News & Politics

5 Things Amtrak Wants to Change About Union Station

Will eminent domain give Amtrak full control of the station?

Photo courtesy of Flickr user, Don Sniegowski.

Amtrak is seeking to take control of DC’s Union Station through eminent domain, which it says will enable it to modernize and expand the facility. Union Station is owned by the US government, but most of the station has been subleased to Union Station Investco, a subsidiary of New York-based private real estate investment firm Ashkenazy Acquisition Corporation. Amtrak currently controls about 13.4 percent of the space, which includes the train concourse and the ticketing area, but it wants control over the entire property (except the parking garage).

According to a court filing, Amtrak has been trying to make repairs and changes to the station, but USI has repeatedly rejected Amtrak’s proposals. In response, Amtrak says it offered to buy the property from USI for $250 million, but the company didn’t accept their offer.

Here are five changes Amtrak says it would make if it does gain full control of the station.

Upgrade passenger amenities

Amtrak plans to upgrade the station’s concourse: new restrooms, increased accessibility for customers with disabilities, a new and expanded Metropolitan Lounge (what is now Club Acela), and more seating options with electrical outlets.

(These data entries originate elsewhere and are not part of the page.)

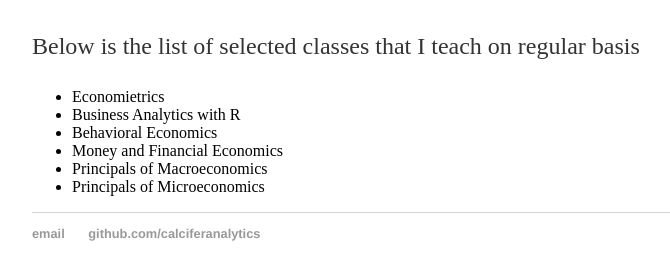
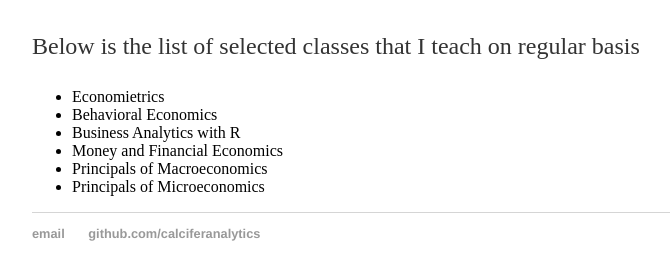
Before and after one commit to calciferanalytics/calciferanalytics.github.io, a Jekyll site: the page built from teaching/index.html, in a window 1280 px wide. Shown: the part 167-447 px from the top of the page, without its empty margins (160-830 px from the left). Built offline with Jekyll 4.4.1, drawn with Linux system fonts in a browser that asks for light colours; part of the change alters nothing that is shown.

```diff
--- a/teaching/index.html
+++ b/teaching/index.html
@@ -3,13 +3,14 @@ layout: default
 title: Aram Balagyozyan Teaching
 ---
 <div class="blurb">
+
 	<h1>Teaching</h1>
 	<p> Below is the list of selected classes that I teach on regular basis</p>
 	<ul>
 		<li>Economietrics</li>
-  		<li>Business Analytics with R</li>
   		<li>Behavioral Economics</li>
- 		<li>Money and Financial Economics</li>
+		<li>Business Analytics with R</li>
+  		<li>Money and Financial Economics</li>
 		<li>Principals of Macroeconomics</li>
 		<li>Principals of Microeconomics</li>
 	</ul>
```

Amtrak would also realign the boarding gates to improve passenger flow.

Make it easier to switch trains

Amtrak wants to expand the connecting corridor between MARC commuter trains and Amtrak trains to relieve passenger congestion in public and boarding areas. Amtrak will also work with WMATA to build a new staircase and entrance on First Street.

Repair the station’s lower levels

In the court papers, Amtrak says that the infrastructure that supports the lower levels of Union Station is “in serious need of repair or replacement.” The company wants to make repairs that will improve safety and reliability and reduce maintenance costs.

Enhance Union Station’s architectural details

Amtrak also wants to brighten the station with natural lighting, install new tools to help passengers navigate the station, and add architectural finishes to the concourse to blend it with the historic look of the station.

Give management of day-to-day operations to Amtrak

Since the passenger railroad would gain control over the management and operation of the station, Amtrak plans to conduct approximately $75 million worth of maintenance that it says has been deferred by USI due to insufficient funds. Amtrak also suggests it could better prevent graffiti and weather damage to the station without harming the historic design of the building—something Amtrak says USI failed to do after “white supremacist graffiti” was scrawled on the exterior of the station this January.

Damare Baker
Assistant Editor

Before becoming an assistant editor, Damare Baker started out as an editorial fellow for Washingtonian. She has previously written for Voice of America and The Hill. She is a graduate of Georgetown University, where she studied international relations, Korean, and journalism.